Rubus idaeus 'Autumn Bliss' (raspberry)
Fragaria vesca (wild strawberry)
Rosa 'Shropshire Lass'
'Jonkeer van Tets' (redcurrant)
'White Versailles' (whitecurrant)
Prunus cerasifera (cherry plum)
Atriplex hortensis (red orach)
Karen Guthrie (Artist & film-maker) and Adam Sutherland (GA's director) have lived and gardened on site since 2001.
This site was identified in 2005 as the most likely site for a much-needed Kitchen Garden, being relatively sheltered and sunny. The lack of topsoil, bracken, and drainage problems pointed towards raised beds as the best and lowest-maintenance solution, though initial costs for timber and topsoil were high.

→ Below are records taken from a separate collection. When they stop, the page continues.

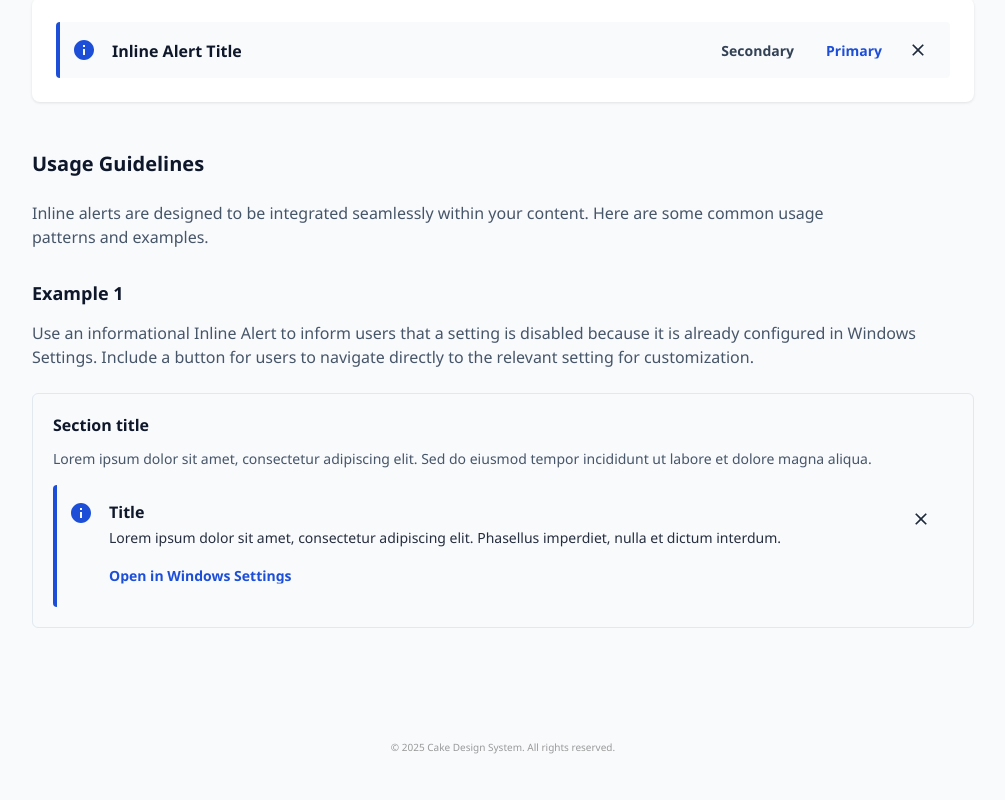
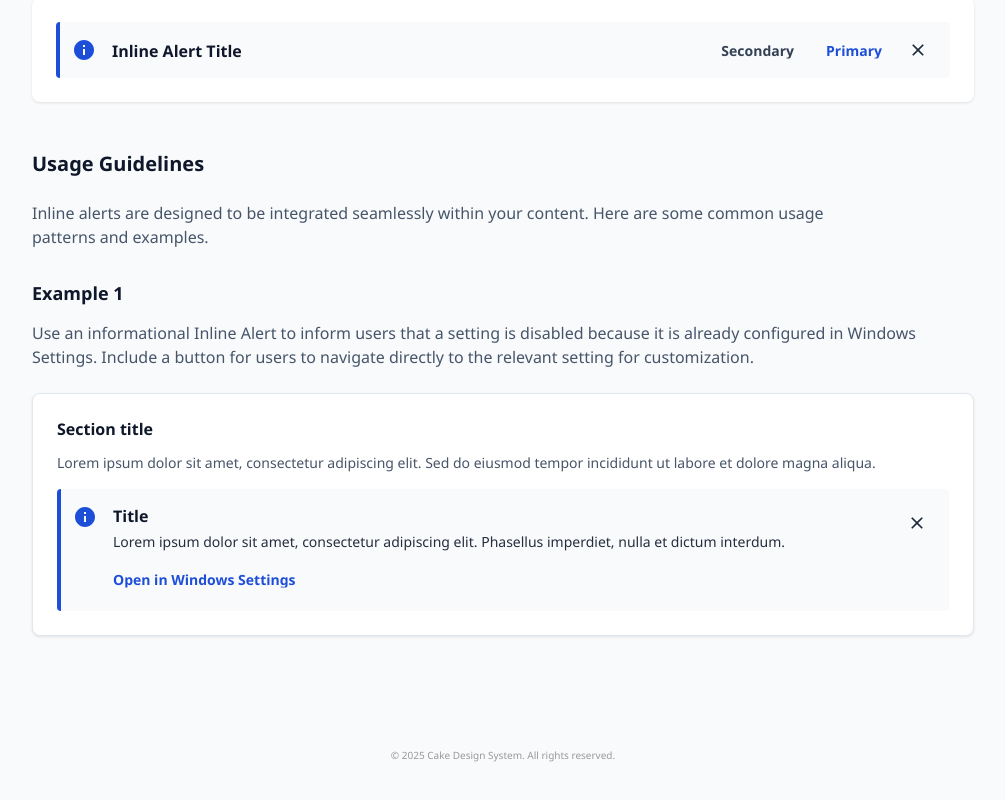
Before and after one commit to cake-admin/cakev2, a React (Create React App) app: page /components/alert in a window 1280 px wide. Shown: the part 968-1768 px from the top of the page, without its empty margins (262-1267 px from the left). Built offline with nearby package versions, Linux system fonts and the light colour scheme.

Commit message:
Update example card styling to match other cards on the page

```diff
--- a/src/pages/AlertPage.js
+++ b/src/pages/AlertPage.js
@@ -396,10 +396,11 @@ const AlertPage = () => {
 
             {/* Settings card content */}
             <div style={{
-              background: '#F8FAFC',
+              background: '#FFFFFF',
               border: '1px solid #E2E8F0',
-              borderRadius: '6px',
-              padding: '20px'
+              borderRadius: '8px',
+              padding: '24px',
+              boxShadow: '0 1px 3px rgba(0, 0, 0, 0.1)'
             }}>
               <h4 style={{ margin: '0 0 12px 0', fontSize: '1rem', fontWeight: '600', color: '#0F172A' }}>
                 Section title
```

The production of organic food on this challenging site is intended to act as a demonstration and exploration of what can be achieved, as well as contributing to an environmentally sustainable way of life on site. The Kitchen Garden aims to provide varied fresh produce for the household all summer as well as food to store for use over winter. The site is also a small test bed for agricultural projects such as trialling cold-tolerant varieties and experiments in growing Asian vegetables, some of which were used for a local Japanese cafe as part of the project, Return of the 7 Samurai. A few of the beds also provide flowers for cutting for the house.
Honesty stall selling excess produce, summer
2007 removed early 2011. Poultry
area developed in 2008/9.
Asparagus bed removed in 2011 :-( as was abject failure.